Altered regulation of sleep and feeding contributes to starvation resistance in Drosophila melanogaster

By generating starvation- resistant flies through experimental evolution, these researchers at UNLV were able to more closely observe the relationships between sleep behavior, feeding, foraging, and starvation resistance. Because sleep and feeding are related to metabolic rates, they could potentially contribute to Drosophila melanogaster resistance under starvation conditions.  The flies used in this experiment have been bred over 60 generations in order to become starvation resistant. These flies were bred on an agar diet that was devoid of calories, and live around 18 days when under starvation conditions. Flies that have not been selected for starvation resistance survive around 2-3 days.

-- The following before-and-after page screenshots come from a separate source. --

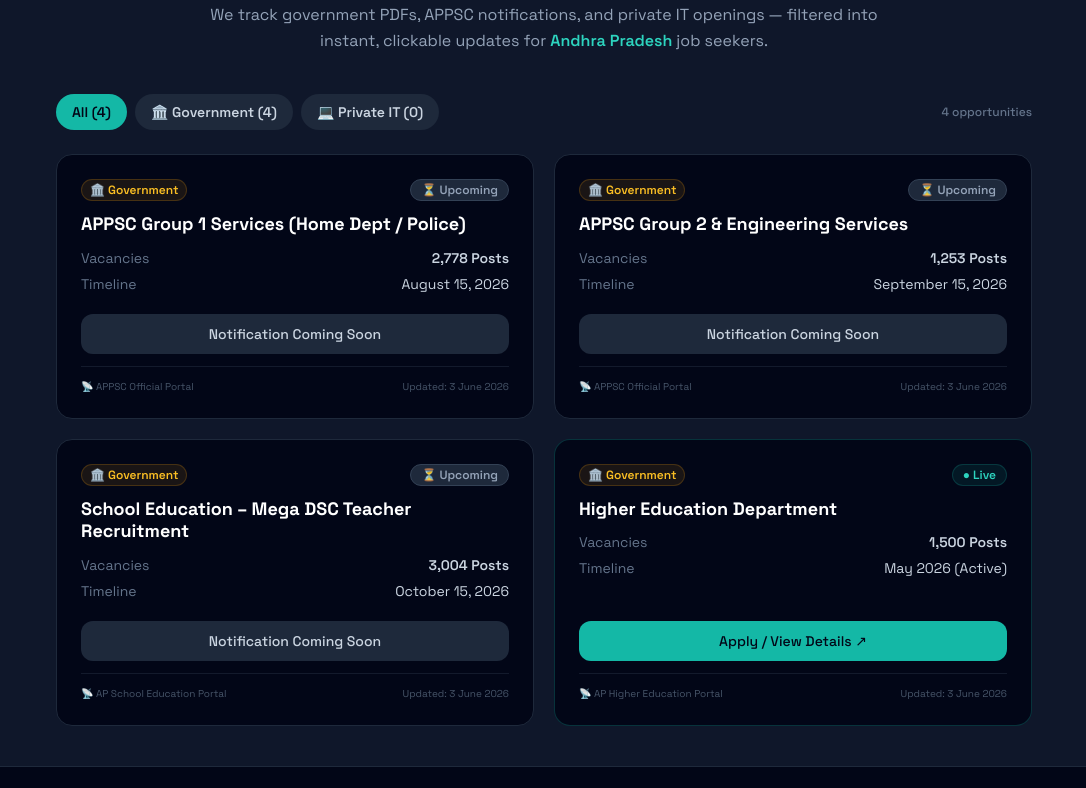
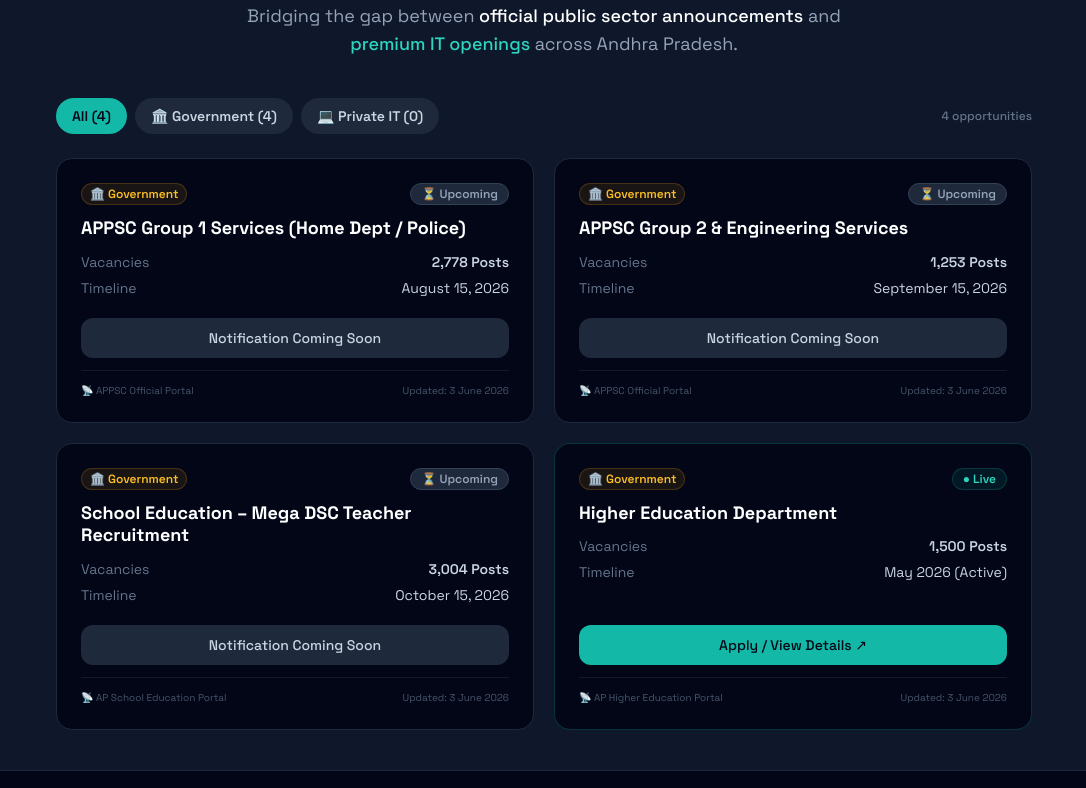
Before and after one commit to APneedsyou/ap-needs-you, a plain HTML site: page index.html in a window 1280 px wide. Shown: the part 175-963 px from the top of the page, without its empty margins (96-1182 px from the left). Drawn offline with nearby package versions, Linux system fonts and the light colour scheme.

Commit message:
subtitle change

```diff
--- a/index.html
+++ b/index.html
@@ -79,10 +79,9 @@
         class="text-2xl sm:text-4xl md:text-5xl font-black tracking-tight text-white mb-6 max-w-4xl mx-auto leading-tight">
         Andhra Pradesh Job <span class="text-teal-400">Nexus</span>
       </h1>
-      <p class="text-base text-slate-400 leading-relaxed">
-        We track government PDFs, APPSC notifications, and private IT openings —
-        filtered into instant, clickable updates for <span class="text-teal-400 font-semibold">Andhra Pradesh</span> job
-        seekers.
+      <p class="text-base md:text-lg text-slate-400 max-w-2xl mx-auto mb-10 leading-relaxed">
+        Bridging the gap between <span class="text-white font-medium">official public sector announcements</span> and
+        <span class="text-teal-400 font-medium">premium IT openings</span> across Andhra Pradesh.
       </p>
     </div>
 
```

Through studying these starvation resistant flies, researchers found that these experimentally evolved flies were higher in body fat than their counterparts. It was found that this bodyweight increase occurred during larval development. Adult starvation resistant flies were found to have a reduced food intake, as well as longer sleep duration compared to normal flies. This longer sleep duration potentially results in energy conservation. An important variable in these experiments is Drosophila energy stores. Starvation selected flies have elevated energy stores, and this may affect the relationships between these traits. By selecting the food intake at certain stages in normal flies, and flies bred for starvation resistance, this variable was accounted for.  A difference in traits between the two groups was still observed. This suggested that their findings are due to genetic differences, and not the higher energy stores in starvation flies.